The startup founder’s guide to U.S. immigration
Written by Elizabeth Jamae, Partner at D’Alessio Law Group
Some of the important questions you should ask yourself before deciding to expand to the U.S. are:
- What are the cost/overhead of operating in the U.S. compared to your home country?
- If you are setting up a second office, how will a distributed team impact your operations?
- What are the tax consequences of operating in the U.S?
- At what point do we move staff from the headquarters to the U.S?
More than half of U.S. startups in the U.S. are founded by foreign nationals, according to the Wall Street Journal. In this article, we will discuss the U.S. visas founders and human resource teams should understand when expanding to the U.S.
There are two main categories of U.S. visas: immigrant and nonimmigrant.
- Immigrant – For travel to the U.S. on a temporary basis.
- Nonimmigrant – For travel to live permanently in the U.S.
- B-1 Visa
- Visa Waiver Program (VWP)
Some allowable activities on a B-1 visa are:
- Merchants taking orders for goods manufactured abroad;
- Negotiating contracts;
- Consulting with clients or business associates;
- Litigating; and/or
- Undertaking independent research
There are three main nonimmigrant visas that most startup founders use to work on their startups in the U.S.
- O-1A – Visa for individuals with Extraordinary Ability or Achievement (click here for a list of O-1A criteria)
- L-1A – Intracompany Transferee Executive or Manager (click here for the qualifying factors for an L1 visa)
- E-2 – Treaty Investors (click here for a list of treaty countries)
- EB-1A – Extraordinary Ability (click here for an understanding of EB-1A requirements)
- EB-1C – Multinational manage or executive (click here for an understanding of EB-1C requirements)
- bank statements;
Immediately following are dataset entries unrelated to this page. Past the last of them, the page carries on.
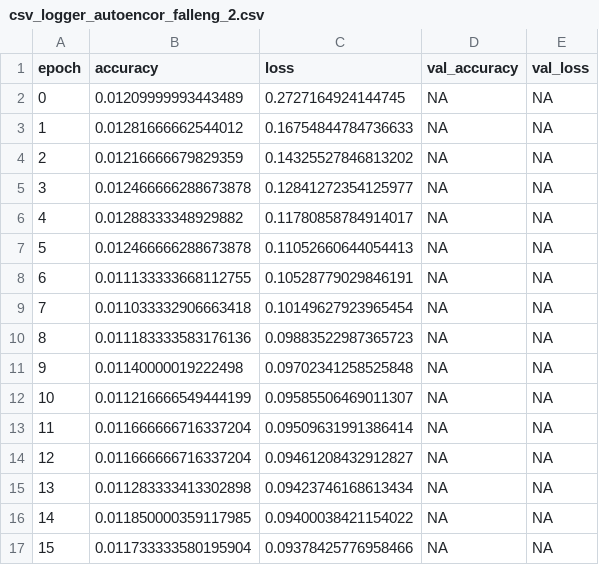
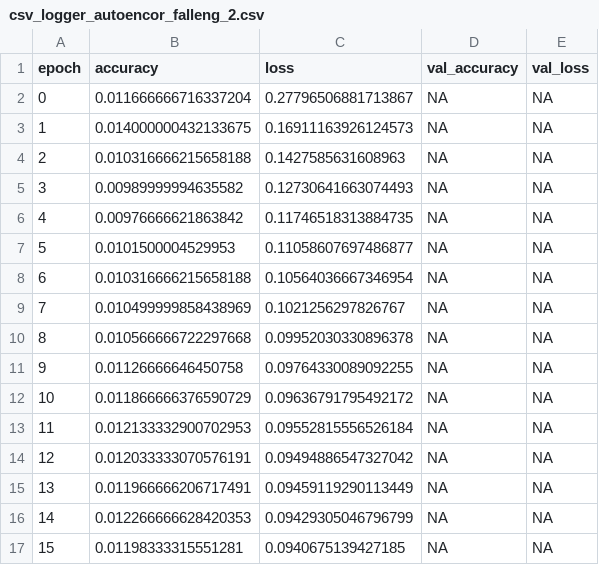
Before and after one commit to KauaHenSilva/python_image_dimensionality_reduction, a CSV file: csv_logger_autoencor_falleng_2.csv, drawn as a sheet; only a part is shown; the diff covers the shown part only.

```diff
--- a/csv_logger_autoencor_falleng_2.csv
+++ b/csv_logger_autoencor_falleng_2.csv
@@ -1,17 +1,17 @@
 epoch,accuracy,loss,val_accuracy,val_loss
-0,0.01209999993443489,0.2727164924144745,NA,NA
-1,0.01281666662544012,0.16754844784736633,NA,NA
-2,0.01216666679829359,0.14325527846813202,NA,NA
-3,0.012466666288673878,0.12841272354125977,NA,NA
-4,0.01288333348929882,0.11780858784914017,NA,NA
-5,0.012466666288673878,0.11052660644054413,NA,NA
-6,0.011133333668112755,0.10528779029846191,NA,NA
-7,0.011033332906663418,0.10149627923965454,NA,NA
-8,0.011183333583176136,0.09883522987365723,NA,NA
-9,0.01140000019222498,0.09702341258525848,NA,NA
-10,0.011216666549444199,0.09585506469011307,NA,NA
-11,0.011666666716337204,0.09509631991386414,NA,NA
-12,0.011666666716337204,0.09461208432912827,NA,NA
-13,0.011283333413302898,0.09423746168613434,NA,NA
-14,0.011850000359117985,0.09400038421154022,NA,NA
-15,0.011733333580195904,0.09378425776958466,NA,NA
+0,0.011666666716337204,0.27796506881713867,NA,NA
+1,0.014000000432133675,0.16911163926124573,NA,NA
+2,0.010316666215658188,0.1427585631608963,NA,NA
+3,0.00989999994635582,0.12730641663074493,NA,NA
+4,0.00976666621863842,0.11746518313884735,NA,NA
+5,0.0101500004529953,0.11058607697486877,NA,NA
+6,0.010316666215658188,0.10564036667346954,NA,NA
+7,0.010499999858438969,0.1021256297826767,NA,NA
+8,0.010566666722297668,0.09952030330896378,NA,NA
+9,0.01126666646450758,0.09764330089092255,NA,NA
+10,0.011866666376590729,0.09636791795492172,NA,NA
+11,0.012133332900702953,0.09552815556526184,NA,NA
+12,0.012033333070576191,0.09494886547327042,NA,NA
+13,0.011966666206717491,0.09459119290113449,NA,NA
+14,0.012266666628420353,0.09429305046796799,NA,NA
+15,0.01198333315551281,0.0940675139427185,NA,NA
```
Also changed, not shown: 68 edited cells elsewhere in this file, csv_logger_autoencor_falleng.csv, cv2_logger_classifier_encoded.csv, 2 other files.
- lease agreements;
- 5-year P & L statements;
- Invoices from current clients;
- Letters of intent;
For local consulate visa appointment, wait time click here.